17th October 2007
Eiosis has announced E²Deesser, the first in the series of Eiosis' new E²Processors. It is expected to be released in November, 2007.
E²Deesser features Eiosis' patented, exclusive, processing structure and algorithm to bring you a new approach to de-essing. It allows the independent processing of sibilants inside vocal tracks in an extremely easy to use and efficient manner. It aims to be the ultimate de-essing tool for post production, broadcast, cinema, and vocal recordings.
A new approach to de-essing
A de-esser is usually a simplified multi/single band compressor driven by a filtered side chain. With the E²Deesser, the detection process is completely independent from the processing, offering unprecedented flexibility in controlling and adjusting the amount of sibilance in your recording. You may combine wide band reduction with narrow band or low pass sibilant reduction, or even reduce a certain frequency range while boosting the sibilants' global volume.
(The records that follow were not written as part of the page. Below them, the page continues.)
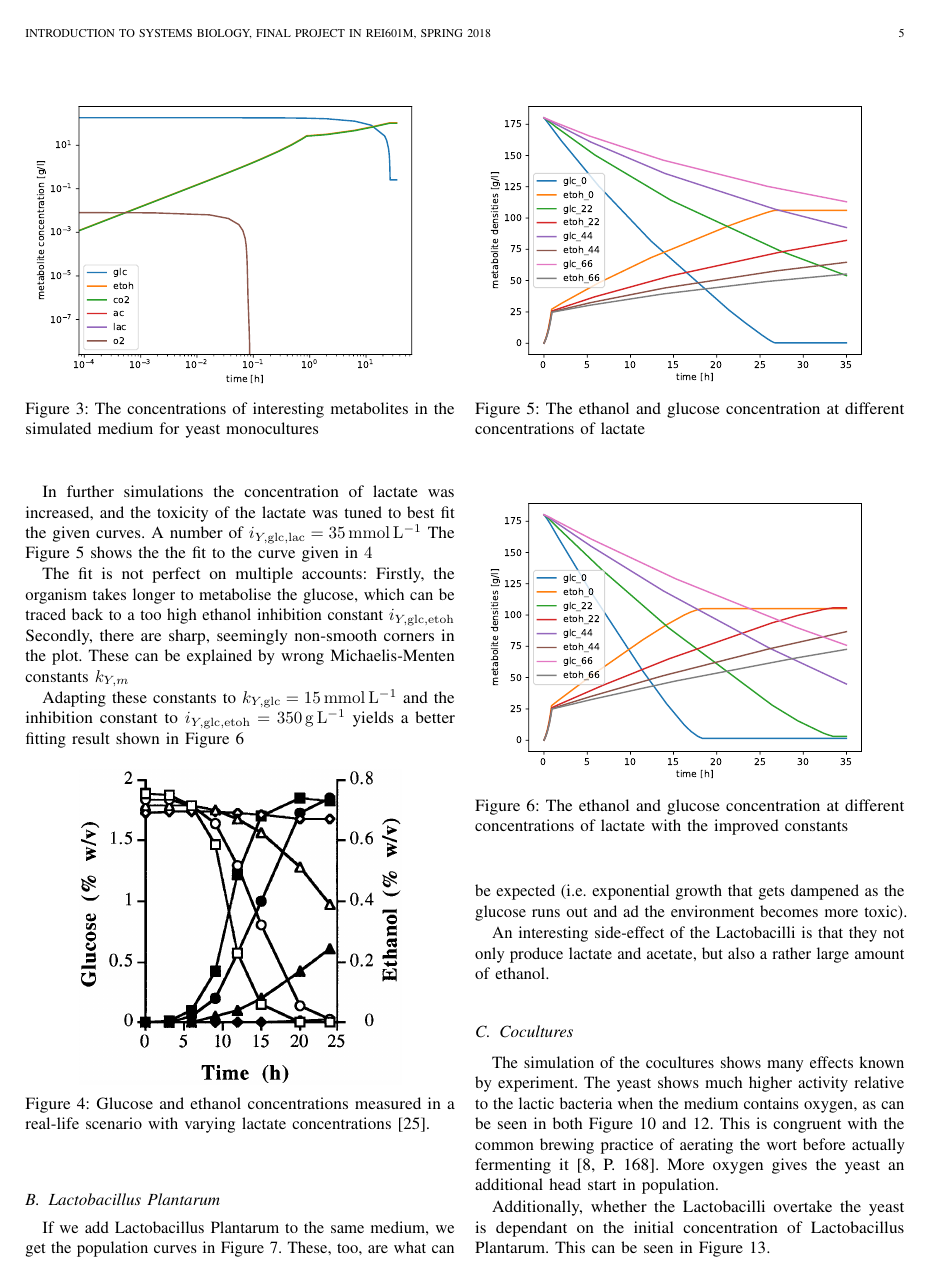
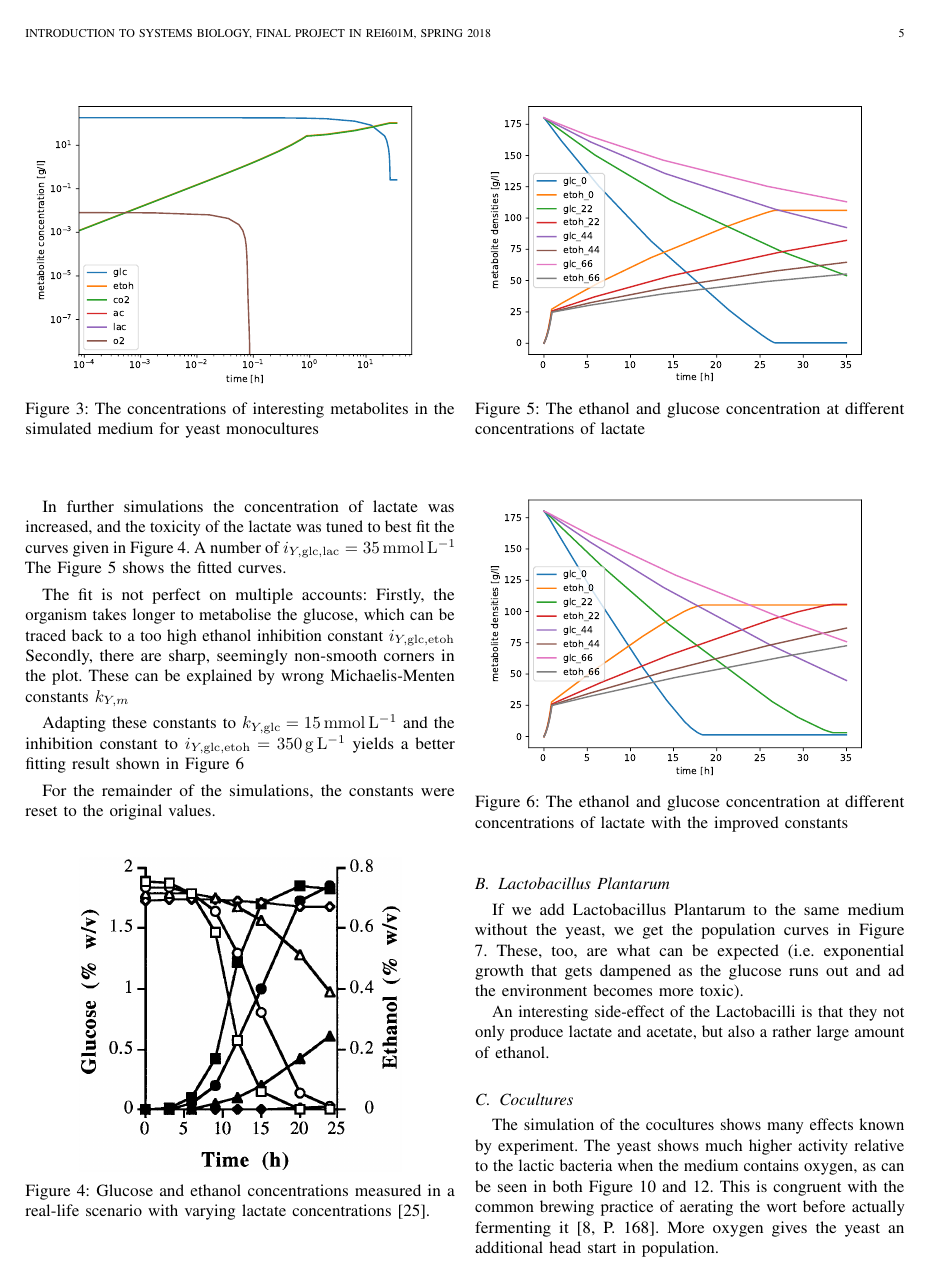
Before and after one commit to Doeme/ISB18, a LaTeX paper (final_project/final_report/final_report.tex, which reads final_project/final_report/chap_results.tex): page 5 of 10. Compiled offline with pdfLaTeX.

Commit message:
Reword stuff in the results

```diff
--- a/final_project/final_report/chap_results.tex
+++ b/final_project/final_report/chap_results.tex
@@ -26,15 +26,17 @@
 			\label{fig:yeast_0lac_met}
 		\end{figure}
 
-		In further simulations the concentration of lactate was increased, and the toxicity of the lactate was tuned to best fit the given curves.
+		In further simulations the concentration of lactate was increased, and the toxicity of the lactate was tuned to best fit the curves given in Figure \ref{fig:yeast_real}.
 		A number of $i_{Y,\mathrm{glc,lac}}=\SI{35}{\milli\mole\per\litre}$
-		The Figure \ref{fig:yeast_simfig} shows the the fit to the curve given in $\ref{fig:yeast_real}$
+		The Figure \ref{fig:yeast_simfig} shows the fitted curves.
 
 		The fit is not perfect on multiple accounts: Firstly, the organism takes longer to metabolise the glucose, which can be traced back to a too high ethanol inhibition constant $i_{Y,\mathrm{glc,etoh}}$
 		Secondly, there are sharp, seemingly non-smooth corners in the plot. These can be explained by wrong Michaelis-Menten constants $k_{Y,m}$
 
 		Adapting these constants to $k_{Y,\mathrm{glc}}=\SI{15}{\milli\mole\per\litre}$ and the inhibition constant to $i_{Y,\mathrm{glc,etoh}}=\SI{350}{\gram\per\liter}$ yields a better fitting result
 		shown in Figure \ref{fig:yeast_better_simfig}
+
+		For the remainder of the simulations, the constants were reset to the original values.
 
 		\begin{figure}[h]
 			\centering
@@ -58,7 +60,7 @@
 		\end{figure}
 
 	\subsection{Lactobacillus Plantarum}
-		If we add Lactobacillus Plantarum to the same medium, we get the population curves in Figure \ref{fig:lb_pop}.
+		If we add Lactobacillus Plantarum to the same medium without the yeast, we get the population curves in Figure \ref{fig:lb_pop}.
 		These, too, are what can be expected (i.e. exponential growth that gets dampened as the glucose runs out and ad the environment becomes more toxic).
 
 		An interesting side-effect of the Lactobacilli is that they not only produce lactate and acetate, but also a rather large amount of ethanol.
```
Also changed, not shown: final_project/final_report/chap_results.tex (4 more changed lines).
And there's more: you can add some sparkle to the voiced parts without touching the sibilants...
Be creative with the E²Deesser
The E²Deesser is an extremely versatile tool. You can use it on bass, drums, loops, a solo instrument, or even over an entire mix. You can use it as a dynamic EQ, as a mastering high frequency limiter or as an exciter to sprinkle just a touch of 'fairy dust'. For example, a slap bass track may need a low pass on pulled string notes and a slight presence boost on thumb notes, while a particular mix might benefit from some softening in the higher frequencies, without modifying the overall spectral balance.
The last but certainly not the least…
Perhaps the E²Deesser's versatility and power can be best demonstrated by this feature: you can set up two identical tracks with the E²Deesser on each, with the same settings, and process the sibilant and the voiced parts completely independently. You just have to activate the 'Listen' switches for the sibilant and voiced section for each track.
E²Deesser is expected to be released in November, 2007 for Windows and Mac OS X in AU and RTAS formats with pricing to be announced (and VST to follow).